In 2012 an outside report on structural deficiencies concluded the prison should be replaced. But the facility has seen more than structural problems. Just this month, guard was charged with sexual assault and soliciting prostitution. Corrections officials have been under fire for refusing to release inmate records requested by VTDigger regarding complaints over living conditions and inmate access to lawyers.
The American Civil Liberties Union of Vermont and Women’s March Vermont are co-sponsoring a panel discussion about conditions at Chittenden Regional this evening. Women’s March organizer Kristen Vrancken says there is a lack of transparency and a lengthy history of poor conditions at the facility. “I have been in the facility through Vermont Works for Women, a program that provides services to incarcerated women. It’s a not-for-profit. It it felt like an old hospital. Very cold. It it it reminded me of frankly “One Flew Over the Cuckoo’s Nest” the movie. It felt old. It felt uncared for, just really inhuman in a way.”
Among the panelists is Kim Jordan, a parallel justice specialist who will speak as a former advocate for incarcerated domestic and sexual violence survivors housed at Chittenden Regional Correctional Facility. She worked there as an outside contractor for three years and found overcrowded cells housing women convicted of mostly non-violent crimes. She also found them living in what she characterizes as deplorable conditions. “The maintenance folks were great in trying to keep up with all the things that kept breaking down. There was a time when the water stopped working and the folks housed there were instructed just not to drink any water and not to use the toilet. I think coupled with the sexual violence that has been perpetrated by certain correctional officers upon the people housed at the facility coupled with some other things coming to light I think is one of the reasons that this panel has been called to speak out. But these are problems that are not new.”
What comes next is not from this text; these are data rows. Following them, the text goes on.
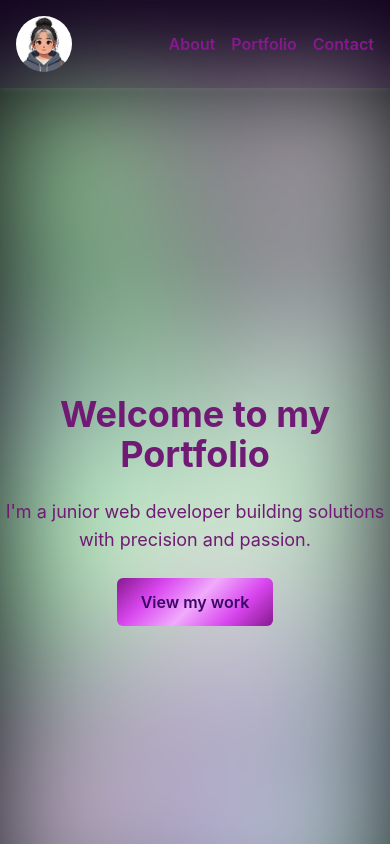
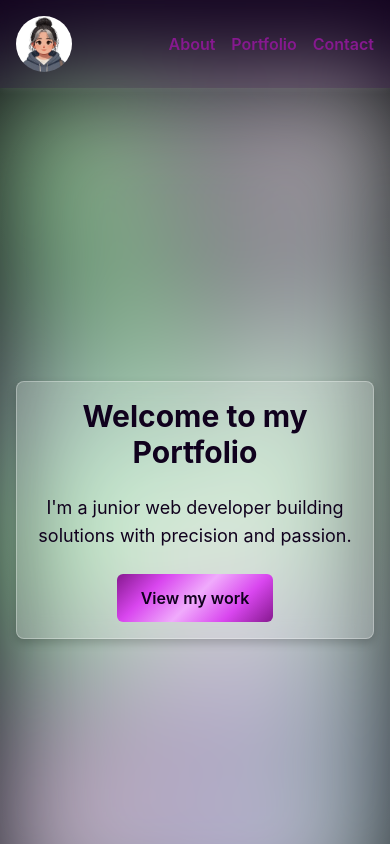
Before and after one commit to JaqiKal/code-cargo, a React (Create React App) app: page / in a window 390 px wide. Shown: the top 844 px of the page. Built offline with nearby package versions, Linux system fonts and the light colour scheme.

Commit message:
Style: Edit hero to pop CTA
 Add glasspane style component

Add custom Hero text color

Add .cspell to gitignore

```diff
--- a/src/components/Hero.jsx
+++ b/src/components/Hero.jsx
@@ -18,6 +18,7 @@
 import React, { useCallback } from "react";
 import Particles from "react-tsparticles";
 import { loadFull } from "tsparticles";
+import "../styles/GlassPane.css";
 
 const Hero = () => {
   // Initialize the particles engine. This ensures all plugins are loaded.
@@ -44,7 +45,6 @@ const Hero = () => {
         value: { min: 10, max: 150 }, // Base size of particles
         random: {
           enable: true, // Enables random sizing
-
         },
       },
       move: {
@@ -79,7 +79,7 @@ const Hero = () => {
       },
       size: {
         width: 25, // Emitter width
-        height: 10, // Flat emitter (no height)
+        height: 0, // Flat emitter (no height)
       },
     },
     detectRetina: true, // Optimizes for retina screens
@@ -97,7 +97,7 @@ const Hero = () => {
           },
           particles: {
             color: {
-              value: ["#C8A2C8", "#98FB98", "#CCCCFF", "#10011d", "#FFF0F5", "#9FE2BF"], // , Pastel palette for particles
+              value: ["#C8A2C8", "#98FB98", "#CCCCFF", "#10011d", "#FFF0F5", "#9FE2BF"], // , Palette for particles
             },
           },
         },
@@ -114,7 +114,7 @@ const Hero = () => {
           },
           particles: {
             color: {
-              value: ["#C8A2C8", "#98FB98", "#CCCCFF", "#10011d", "#FFF0F5", "#9FE2BF"], // Same palette, ensuring consistent design
+              value: ["#C8A2C8", "#98FB98", "#CCCCFF", "#10011d", "#FFF0F5", "#9FE2BF"], // Palette for particles
             },
           },
         },
@@ -130,16 +130,17 @@ const Hero = () => {
         init={particlesInit} // Initializes the particles engine
         options={particlesOptions} // Passes the configuration for the particles
       />
-      {/* Hero Content */}
+
+      {/* Hero content with glass pane */}
       <div className="relative text-center z-10">
-        <h1 className="text-4xl md:text-6xl font-bold text-fuchsia-900">Welcome to my Portfolio</h1>
-        <p className="mt-6 text-lg md:text-xl  text-fuchsia-900">I'm a junior web developer building solutions with precision and passion.</p>
-        <a
-          href="#portfolio" // Links to the portfolio section
-          className="mt-6 inline-block px-6 py-3 bg-purple-gradient font-semibold text-purple-950 rounded-md hover:scale-105 transform transition-transform  hover:bg-fuchsia-800"
-        >
-          View my work
-        </a>
+        {/* Glass pane wrapping content */}
+        <div className="bg-glasspane p-6 rounded-md inline-block">
+          <h1 className="text-3xl md:text-5xl font-bold text-heroTextcolor">Welcome to my Portfolio</h1>
+          <p className="mt-6 text-lg md:text-xl text-heroTextcolor">I'm a junior web developer building solutions with precision and passion.</p>
+          <a href="#portfolio" className="mt-6 inline-block px-6 py-3 bg-purple-gradient font-semibold text-heroTextcolor rounded-md hover:scale-105 transform transition-transform hover:bg-fuchsia-800">
+            View my work
+          </a>
+        </div>
       </div>
     </section>
   );
--- /dev/null
+++ b/src/styles/GlassPane.css
@@ -0,0 +1,29 @@
+.bg-glasspane {
+    position: relative; /* Relative to its content */
+    background: rgba(255, 255, 255, 0.2); /* Semi-transparent white for the glass effect */
+    backdrop-filter: blur(30px); /* Frosted glass blur */
+    border: 1px solid rgba(255, 255, 255, 0.3); /* Subtle border for glass look */
+    box-shadow: 0 4px 10px rgba(0, 0, 0, 0.2); /* Depth shadow */
+    padding: 2rem; /* Space inside the pane */
+    border-radius: 1rem; /* Rounded corners for a pane-like look */
+    z-index: 1; /* Behind the hero text but above particles */
+  }
+
+
+  @media (max-width: 768px) {
+    .bg-glasspane {
+        margin: 1rem; /* Add margin for smaller screens */
+
+      padding: 1.5rem;
+      backdrop-filter: blur(15px); /* Slightly reduce blur */
+    }
+  }
+
+  @media (max-width: 480px) {
+    .bg-glasspane {
+        margin: 1rem; /* Add margin for smaller screens */
+      padding: 1rem;
+      backdrop-filter: blur(10px); /* Further reduce blur for smaller screens */
+      border-radius: 0.5rem; /* Less rounded for smaller devices */
+    }
+  }
--- a/tailwind.config.js
+++ b/tailwind.config.js
@@ -9,7 +9,9 @@ module.exports = {
   ],
   theme: {
     extend: {
-      colors: {},
+      colors: {
+        heroTextcolor: '#10011d', // Dark purple for hero paragraph
+      },
       backgroundImage: {
         'bg-gradient-hero':'radial-gradient(ellipse at bottom, #1B2735 0%, #090A0F 100%)',
       },
```
Also changed, not shown: 1 other file (tests, documents, lock files or other folders).
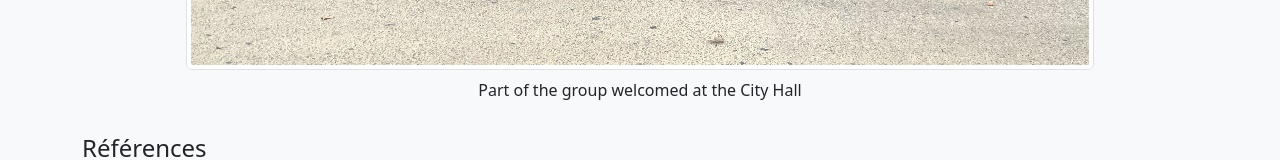
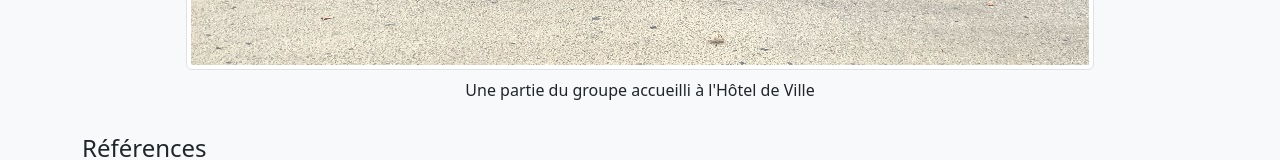
Before and after one commit to IMT-Mines-Ales-CERIS/imt-mines-ales-ceris.github.io, a plain HTML site: page projects/2/project.html in a window 1280 px wide. Shown: the part 2627-2787 px from the top of the page. Drawn offline with nearby package versions, Linux system fonts and the light colour scheme.

Commit message:
Typo on Greg project.

```diff
--- a/projects/2/project.html
+++ b/projects/2/project.html
@@ -115,7 +115,7 @@
 
                             <div class="text-center pt-3">
                                 <img src="images/2.jpg" class="img-thumbnail img-fluid rounded"  alt="...">
-                                <p class="pt-2">Part of the group welcomed at the City Hall</p>
+                                <p class="pt-2">Une partie du groupe accueilli à l'Hôtel de Ville</p>
                             </div>
 
                             <h4 class="py-3">Références</h4>
```
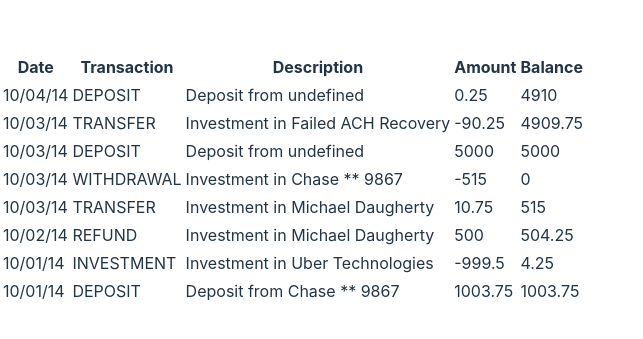
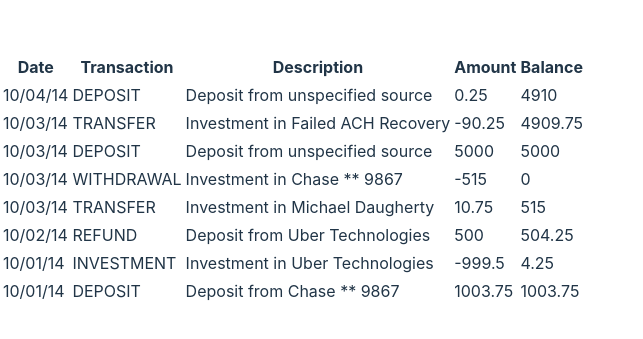
Before and after one commit to skyv26/ledger-lunacy-freedom, a React (Vite) app: page / in a window 1280 px wide. Shown: the part 221-560 px from the top of the page, without its empty margins (0-643 px from the left). Built offline with nearby package versions, Linux system fonts and the light colour scheme.

Commit message:
`feat`: add the `date-formatter` function as per the demo UI

```diff
--- a/src/components/TransactionRow/TransactionRow.jsx
+++ b/src/components/TransactionRow/TransactionRow.jsx
@@ -1,4 +1,3 @@
-import React from 'react';
 import PropTypes from 'prop-types';
 
 const dateFormatter = (date) => {
@@ -18,13 +17,14 @@ const dateFormatter = (date) => {
 const TransactionRow = (props) => {
     const { data } = props;
     const { date, type, amount, balance } = data;
+
     return (
         <tr>
             <td>{dateFormatter(date)}</td>
             <td>{type}</td>
             <td>
-                {type === 'DEPOSIT' ?
-                    `Deposit from ${data['source']['description']}`
+                {['deposit', 'refund'].includes(type.toLowerCase()) ?
+                    `Deposit from ${data['source']['description'] ?? 'unspecified source' }`
                     :
                     `Investment in ${data['destination']['description']}`
                 }
```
ACLU of Vermont Executive Director James Duff Lyall says the organization has heard numerous complaints about conditions at the prison. “The women in this facility we’re concerned as being denied basic services too frequently and that there needs to be more transparency and for public scrutiny of this facility. The ACLU’s position of this facility really should be replaced and the majority of the women there should be diverted to alternatives other than incarceration given the very high incidents of abuse and other issues. They’re more appropriate to treatment and rehabilitation than incarceration.”
Calls to the Vermont Department of Corrections were not returned in time for broadcast.
The panel discussion on conditions at Chittenden Regional Correctional Facility begins at 6:30 at the Outright Youth Center In Burlington’s Multigenerational Center on North Winooski Avenue. A non-violent protest is planned in front of the prison on Sunday.